• [What is required] Look below for lines that hold the string "layout" and copy each one.

• [Recorded data]

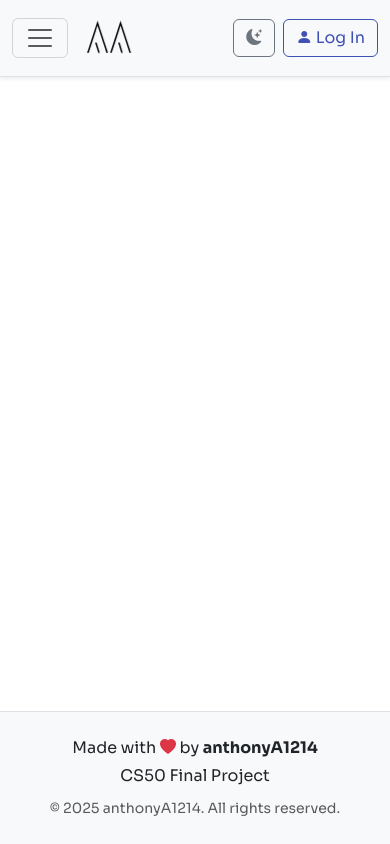
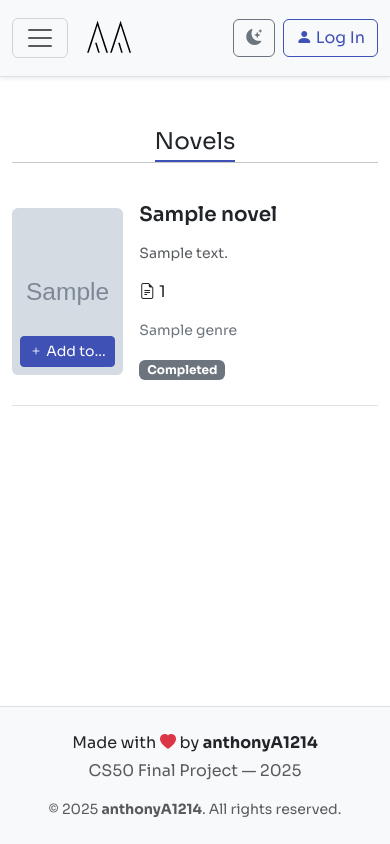
Before and after one commit to anthonyA1214/aaread, a Flask app: page /novels in a window 390 px wide. Run offline with Flask 3, Linux system fonts and the light colour scheme; tables that the repository leaves empty hold one stand-in row (values such as "Sample post"); grey boxes marked "Sample" are stand-in pictures; parts of the project's set-up code (start-up, migrations or seed data) failed here and were passed over.

Commit message:
layout, bug fixes and novels page

```diff
--- a/app.py
+++ b/app.py
@@ -210,7 +210,8 @@ def novels():
     if request.method == "POST":
         pass
     else:
-        return render_template("public/novels.html")
+        novels = Novel.query.all()
+        return render_template("public/novels.html", novels=novels)
 
 
 @app.route("/library")
--- a/static/styles.css
+++ b/static/styles.css
@@ -42,14 +42,12 @@
   --bs-btn-disabled-border-color: #3F51B5;
 }
 
-path {
-  transform: translateZ(0); /* triggers GPU rendering */
-}
-
+/* body font  */
 .sora {
   font-family: 'Sora', sans-serif;
 }
 
+/* custom nav */
 .nav-link {
   color: var(--bg-body-tertiary) !important;
   transition: color 0.3s ease !important;
@@ -87,6 +85,7 @@ path {
   box-shadow: 0 0 0 0.2rem rgba(63, 81, 181, 0.25);
 }
 
+/* links */
 .auth-link a {
   color: #5C6BC0 !important; /* link color */
   text-decoration: none !important; /* optional, remove underline */
@@ -165,11 +164,24 @@ path {
   max-width: none;
 }
 
-.col-actions {
-  width: 1%;
-  white-space: nowrap;
-}
-
 .text-pre-wrap {
   white-space: pre-wrap;
 }
+
+.clamp {
+  display: -webkit-box;
+  display: box; /* fallback for older Android browsers */
+  box-orient: vertical;
+  -webkit-box-orient: vertical;
+  overflow: hidden;
+  text-overflow: ellipsis;
+  line-clamp: 1;
+  -webkit-line-clamp: 1;
+}
+
+@media (min-width: 992px) {
+  .clamp {
+    line-clamp: 2;
+    -webkit-line-clamp: 2;
+  }
+}
--- a/templates/admin/novels/add.html
+++ b/templates/admin/novels/add.html
@@ -5,6 +5,8 @@
 {% endblock %}
 
 {% block main %}
+    <form method="POST" action="{{ url_for('admin.add_novel') }}" enctype="multipart/form-data" id="uploadForm">
+        <div class="container-sm py-5 px-4">
             <div class="d-flex justify-content-between align-items-center text-center">
                 <p class="fs-3 ms-0 ms-md-5 d-inline-block border-bottom border-2 mb-0" style="border-color: #3F51B5 !important;">Add Novel</p>
                 <a class="btn btn-primary me-0 me-md-5 mb-0" href="{{ url_for('admin.view_novels') }}">
@@ -13,8 +15,7 @@
             </div>
 
             <hr class="mx-auto mt-0 mb-3">
-    <form method="POST" action="{{ url_for('admin.add_novel') }}" enctype="multipart/form-data" id="uploadForm">
-        <div class="container">
+
             <div class="row">
                 <!-- Left: Cover Upload -->
                 <div class="col-12 col-lg-3 mb-3">
--- a/templates/admin/novels/edit.html
+++ b/templates/admin/novels/edit.html
@@ -5,6 +5,9 @@
 {% endblock %}
 
 {% block main %}
+
+    <form method="POST" action="{{ url_for('admin.edit_novel', novel_id=novel.id) }}" enctype="multipart/form-data" id="uploadForm">
+        <div class="container-sm py-5 px-4">
             <div class="d-flex justify-content-between align-items-center text-center">
                 <p class="fs-3 ms-0 ms-md-5 d-inline-block border-bottom border-2 mb-0" style="border-color: #3F51B5 !important;">Edit Novel</p>
                 <a class="btn btn-primary me-0 me-md-5 mb-0" href="{{ url_for('admin.view_novels') }}">
@@ -13,8 +16,7 @@
             </div>
 
             <hr class="mx-auto mt-0 mb-3">
-    <form method="POST" action="{{ url_for('admin.edit_novel', novel_id=novel.id) }}" enctype="multipart/form-data" id="uploadForm">
-        <div class="container">
+
             <div class="row">
                 <!-- Left: Cover Upload -->
                 <div class="col-12 col-lg-3 mb-3">
--- a/templates/public/layout.html
+++ b/templates/public/layout.html
@@ -105,19 +105,24 @@
         </header>
 
         <!-- Main content area -->
-        <main class="p-5">
+        <main>
             {% block main %}
             {% endblock %}
         </main>
 
         <!-- Footer -->
-        <footer class="py-4 mt-auto shadow-sm border-top bg-body-tertiary">
+        <footer class="py-4 mt-auto border-top bg-body-tertiary shadow-sm">
             <div class="container text-center">
-                <div class="mb-2">
-                    <p class="fs-6 mb-1">Made with <i class="bi bi-heart-fill text-danger"></i> by <strong>anthonyA1214</strong></p>
-                    <p class="fs-6 mb-1">CS50 Final Project</p>
+                <!-- Top Info -->
+                <div class="mb-3">
+                    <p class="mb-1 fs-6">Made with <i class="bi bi-heart-fill text-danger"></i> by <strong>anthonyA1214</strong></p>
+                    <p class="mb-1 text-muted">CS50 Final Project — 2025</p>
                 </div>
-                <small class="text-muted">&copy; 2025 anthonyA1214. All rights reserved.</small>
+
+                <!-- Bottom Line -->
+                <div class="text-muted small">
+                    &copy; 2025 <strong>anthonyA1214</strong>. All rights reserved.
+                </div>
             </div>
         </footer>
 
--- a/templates/public/library.html
+++ b/templates/public/library.html
@@ -1,7 +1,7 @@
 {% extends "public/layout.html" %}
 
 {% block title %}
-    Library
+    Library - aaread
 {% endblock %}
 
 {% block main %}
--- a/templates/public/novels.html
+++ b/templates/public/novels.html
@@ -1,9 +1,58 @@
 {% extends "public/layout.html" %}
 
 {% block title %}
-    Novels
+    Novels - aaread
 {% endblock %}
 
 {% block main %}
+    <div class="container-sm py-5">
 
+        <div class="text-center text-md-start">
+            <p class="fs-3 ms-0 ms-md-5 d-inline-block border-bottom border-2 mb-0" style="border-color: #3F51B5 !important;">Novels</p>
+        </div>
+
+        <hr class="mt-0 mb-3">
+
+        {% for novel in novels %}
+            <div class="col-12 border-bottom py-4">
+                <div class="row g-3" style="min-height: 190px;">
+                    <div class="col-4 col-sm-3 col-md-2 d-flex align-items-center">
+                        <div class="w-100 position-relative" style="aspect-ratio: 2 / 3;">
+                            <img src="{{ url_for('static', filename=novel.cover_image) if novel.cover_image else url_for('static', filename='uploads/placeholder.png')}}" class="rounded img-fluid object-fit-cover w-100 h-100" alt="...">
+
+                            <div class="position-absolute start-0 end-0 bottom-0 p-2 text-center">
+                                <div class="btn btn-sm btn-primary text-truncate w-100" style="max-width: 100%;">
+                                    <i class="bi bi-plus"></i> Add to Library
+                                </div>
+                            </div>
+                        </div>
+                    </div>
+                    <div class="col-8">
+                        <div class="ms-0 ms-sm-2 ms-md-3 ms-lg-5">
+                            <h5 class="fw-semibold mb-3 text-truncate">{{ novel.title }}</h5>
+
+                            <p class="text-muted small mb-3 clamp">{{ novel.description }}</p>
+
+                            <div class="mb-3">
+                                <i class="bi bi-file-earmark-text"></i> {{ novel.chapters|length }}
+                            </div>
+
+                            <p class="card-text text-truncate small text-secondary mb-3">
+                                {% for genre in novel.genres %}
+                                    {{ genre.name }}{% if not loop.last %} · {% endif %}
+                                {% endfor %}
+                            </p>
+
+                            {% if novel.status %}
+                                <span class="badge bg-secondary">{{ novel.status }}</span>
+                            {% endif %}
+                        </div>
+
+                    </div>
+                </div>
+            </div>
+        {% endfor %}
+
+
+    </div>
 {% endblock %}
```
Also changed, not shown: templates/admin/chapters/list.html (+4 -4 lines), templates/admin/genres/list.html (+20 -17 lines), templates/admin/layout.html (+2 -6 lines), templates/admin/novels/list.html (+3 -4 lines), templates/public/index.html (+8 -6 lines), static/genres.js (line endings or trailing spaces). Lines whose indentation alone changed are shown as unchanged.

• [Result of the task]
layout, bug fixes and novels page
--- a/templates/public/layout.html
+++ b/templates/public/layout.html
 {% extends "public/layout.html" %}
 {% extends "public/layout.html" %}
Also changed, not shown: templates/admin/chapters/list.html (+4 -4 lines), templates/admin/genres/list.html (+20 -17 lines), templates/admin/layout.html (+2 -6 lines), templates/admin/novels/list.html (+3 -4 lines), templates/public/index.html (+8 -6 lines), static/genres.js (line endings or trailing spaces). Lines whose indentation alone changed are shown as unchanged.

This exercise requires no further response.